Wednesday, January 6, 2016

Breaking news is broken

It's been going on for a long time, but now seems to be getting worse.  Fox News Channel started it and continues to use it: "Breaking News" flags with heavy music blast to emphasize its importance.  The use of "Breaking News" is now used by regular television broadcast stations.

News does break.  But, once it breaks, it is broken and is a continuing story.  It doesn't become "breaking news" over and over again throughout the day.

As an example, a local television station on its morning news program show displays --- and the reporter says --- "breaking news" and presents the story, and continues to repeat the same story and identify it as breaking news an hour and two hours later.

This is a blatant example of how to try to magnify, or accentuate the presentation to create the impression that is fresh, previously unknown and of great importance when the story is not.  It makes it appear their reporters and staff are working feverishly to develop the story when, in reality, they are doing nothing but making a phone call or visit to the scene or authority source at a later time to see if there are any updates.

The use of "breaking news" statement is also used to emphasize the more newness of the report as compared to the other recorded stories that have been repeated for at least 24 hours through several news programs before dropping off the revolving production table.

An update to a story is not "breaking news," but rather an update.

The "Breaking News" is so over-used now that it gets passed off by many viewers.  It is a self-promotion gimmick, just like when news "reporters" give live or pre-recorded reports that claim "exclusive to our channel" as part of the rhetoric to present the story.

Some day someone who is really responsible and dedicated to presenting the full and truthful story of an incident, without any opinions or conjectures, will really present facts without the use of the audio-visual gimmicks and I, as a viewer, will appreciate and recognize it as an honest news report.

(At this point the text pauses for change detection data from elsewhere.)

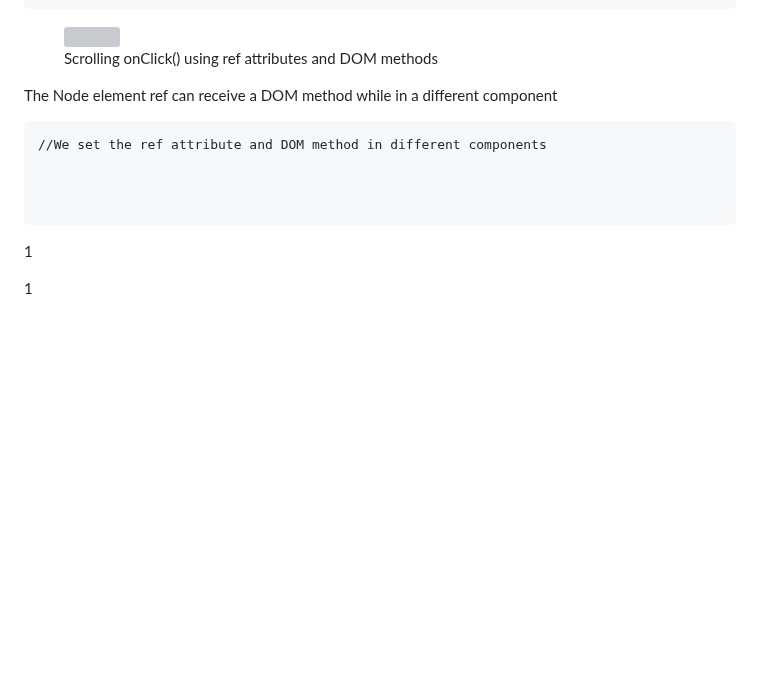
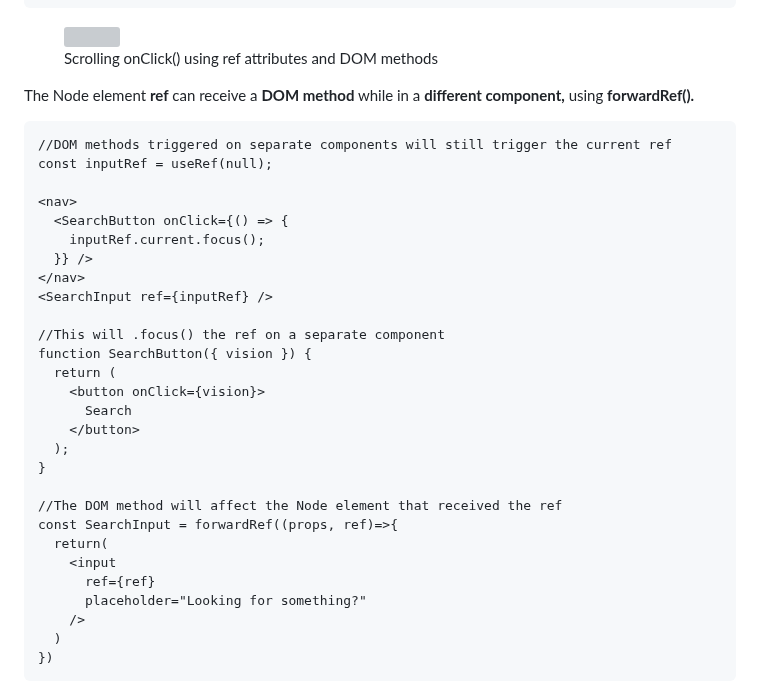
Before and after one commit to Misterlinux/GitBook-experience, a Markdown page: react/react-4.md, the part around the change. Drawn GitHub-style; folded sections open; blank space fills up the shorter version; grey boxes are pictures that could not be loaded.

Commit message:
GITBOOK-395: change request with no subject merged in GitBook

````diff
--- a/react/react-4.md
+++ b/react/react-4.md
@@ -916,17 +916,37 @@ The moment a new Node element gets the **ref attribute** it will be **scrollInto
 
 <figure><img src="../.gitbook/assets/Catlist.png" alt="" width="563"><figcaption><p>Scrolling onClick() using ref attributes and DOM methods</p></figcaption></figure>
 
-The Node element ref can receive a DOM method while in a different component
+The Node element **ref** can receive a **DOM method** while in a **different component,** using **forwardRef().**
 
 ```
-//We set the ref attribute and DOM method in different components
+//DOM methods triggered on separate components will still trigger the current ref
+const inputRef = useRef(null);
 
+<nav>
+  <SearchButton onClick={() => {
+    inputRef.current.focus();
+  }} />
+</nav>
+<SearchInput ref={inputRef} />
 
+//This will .focus() the ref on a separate component
+function SearchButton({ vision }) {
+  return (
+    <button onClick={vision}>
+      Search
+    </button>
+  );
+}
 
+//The DOM method will affect the Node element that received the ref
+const SearchInput = forwardRef((props, ref)=>{
+  return(
+    <input
+      ref={ref}
+      placeholder="Looking for something?"
+    />
+  )
+})
 ```
 
-1
-
-1
-
 [^1]: This is teh callback function
````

So, when you see a television channel use the comments or visuals that say "Breaking News" about the same story several times, or says the story is exclusive, have a good laugh, because they're just trying to impress you by patting themselves on the back.  Those terms mean nothing.